Anybody who doubts the importance of role models in encouraging kids to tackle the tough subjects of science, technology, engineering and math should consider what kids themselves say about how they got interested in the fields.
DesignCon 2013 invited a panel of high school and college students to share their thoughts at the annual chip designer confab in Silicon Valley and several of them mentioned teachers and parents as influences, according to the EE Times. (Who knew?)
Amanda Pratt, who’s working on a masters in engineering at UC-Berkeley, told EE Times that a female high school physics teacher set her on her path.
“It was my favorite class from the first day, thanks to encouragement from her and my father who is an engineer,” Pratt, whose next stop is Harvard Business School, said, according to the EE Times. “I decided I wanted to do something that mattered, and have a career with an impact.”
I admit to a special interest in the panel. Among the participants was Shachi Kakkar, a Cupertino High School student that I wrote about last year. Encouraged by his father, Kakkar started poking around in the world of chip-design verificiation. And to his surprise, he found it fascinating.
Fascinating enough to write a blog post about it, which the editors at EDN Network thought was fairly fascinating in itself. That first post led to a regular gig for Kakkar on EDN, a go-to site for electrical engineers.
By my thinking, if teachers and parents can have an impact on the career path a kid chooses, just think what peers could add to that equation.
“My dad is an engineer and he said I could do whatever I wanted as long as it was engineering,” Kakkar said at the conference, according to EE Times, “but up until last year I thought engineering was one of the most boring things you could do.”

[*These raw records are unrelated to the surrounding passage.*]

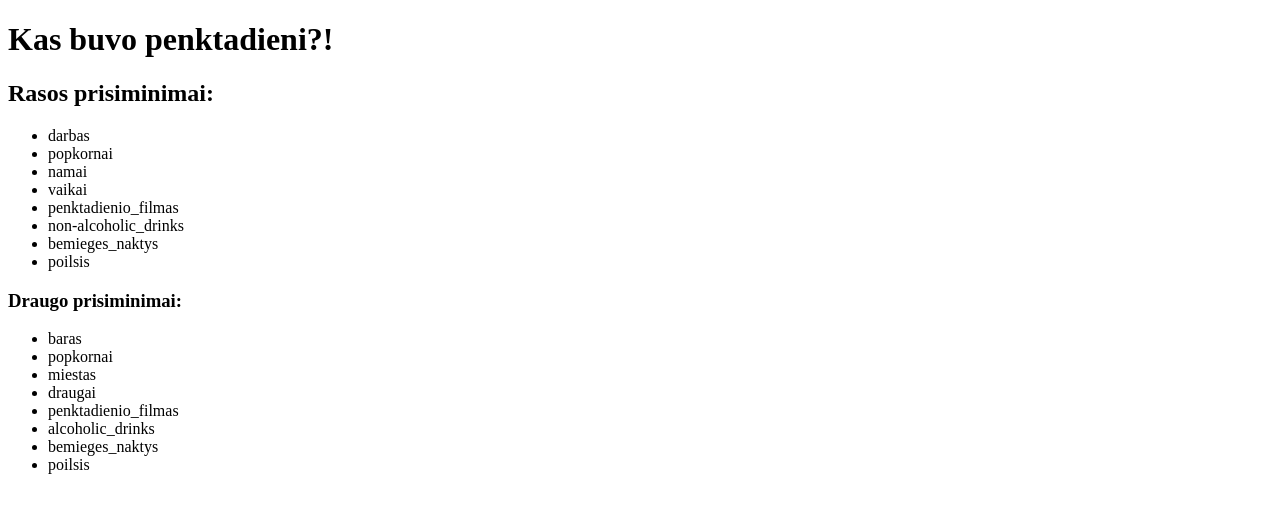
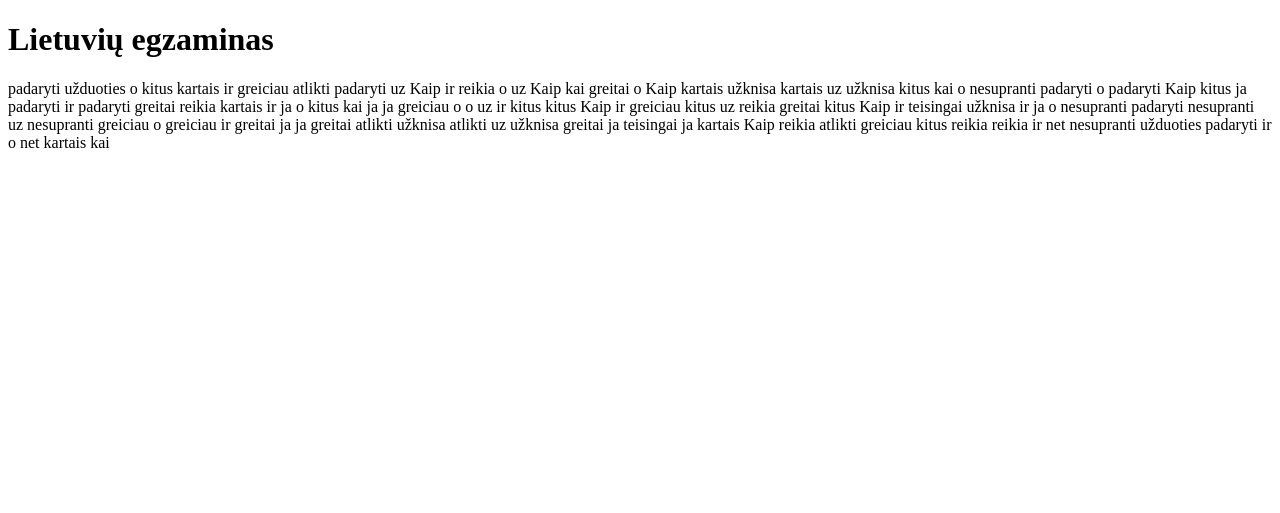
Before and after one commit to RasaJuraitiene/PHP-uzduotys2, a PHP site: page /index2.php in a window 1280 px wide. Shown: the top 513 px of the page. Run offline with PHP 8.4, Linux system fonts and the light colour scheme.

Commit message:
lietuviu egzaminas

```diff
--- a/index2.php
+++ b/index2.php
@@ -1,32 +1,47 @@
 <?php
-$my_memories = [
-    'darbas',
-    'popkornai',
-    'namai',
-    'vaikai',
-    'penktadienio_filmas',
-    'non-alcoholic_drinks',
-    'bemieges_naktys',
-    'poilsis'
+$zodziai = [
+    'Kaip',
+    'kartais',
+    'užknisa',
+    'kai',
+    'net',
+    'nesupranti',
+    'užduoties',
+    'o',
+    'reikia',
+    'ja',
+    'atlikti',
+    'ir',
+    'padaryti',
+    'ja',
+    'teisingai',
+    'ir',
+    'greitai',
+    'greiciau',
+    'uz',
+    'kitus'
 ];
-$friend_memories = [
-    'baras',
-    'popkornai',
-    'miestas',
-    'draugai',
-    'penktadienio_filmas',
-    'alcoholic_drinks',
-    'bemieges_naktys',
-    'poilsis'
-];
+$rasinys = '';
+//$count_index = count($zodziai);
+//$random_index = rand(0, $count_index -1);
 
-$count_index = count($my_memories);
-$random_index = rand(0, $count_index -1);
+for($i = 0; $i < rand(100, 300); $i++) {
+    $random_word = $zodziai[(rand(0, count($zodziai) -1))];
+    $rasinys .= " $random_word";
+}
 
-$h1 = 'Kas buvo penktadieni?!';
-$h2 = 'Rasos prisiminimai:';
-//$h3 = "$random_index $my_memories[$random_index]";
-$h3 = 'Draugo prisiminimai:'
+
+//foreach ($my_memories as $my_memory) {
+//    if (in_array($my_memories, $friend_memories)) {
+//        if(!in_array($my_memory, $common_memories))
+//        $common_memories[] = $my_memory;
+//    }
+//}
+
+
+$h1 = 'Lietuvių egzaminas';
+$p = "$rasinys ";
+
 ?>
 <!DOCTYPE html>
 <html lang="en">
@@ -36,20 +51,20 @@ $h3 = 'Draugo prisiminimai:'
     <body>
 
         <h1><?php print $h1; ?></h1>
-        <h2><?php print $h2; ?></h2>
-        <ul>
-            <?php foreach ($my_memories as $value): ?>
-                <li><?php print $value; ?></li>
-            <?php endforeach; ?>
-        </ul>
+        <p><?php print $p; ?></p>
+<!--        <ul>-->
+<!--            --><?php //foreach ($my_memories as $value): ?>
+<!--                <li>--><?php //print $value; ?><!--</li>-->
+<!--            --><?php //endforeach; ?>
+<!--        </ul>-->
+<!--       <h3>--><?php ////print $h3; ?><!--</h3>-->
+<!---->
 <!--        <h3>--><?php //print $h3; ?><!--</h3>-->
-
-        <h3><?php print $h3; ?></h3>
-        <ul>
-            <?php foreach ($friend_memories as $value): ?>
-                <li><?php print $value; ?></li>
-            <?php endforeach; ?>
-        </ul>
+<!--        <ul>-->
+<!--            --><?php //foreach ($friend_memories as $value): ?>
+<!--                <li>--><?php //print $value; ?><!--</li>-->
+<!--            --><?php //endforeach; ?>
+<!--        </ul>-->
 
     </body>
 </html>
```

Like I told Kakkar when I met him last year: If the electrical engineering/blogging thing doesn’t work out, he could always become a stand-up comedian.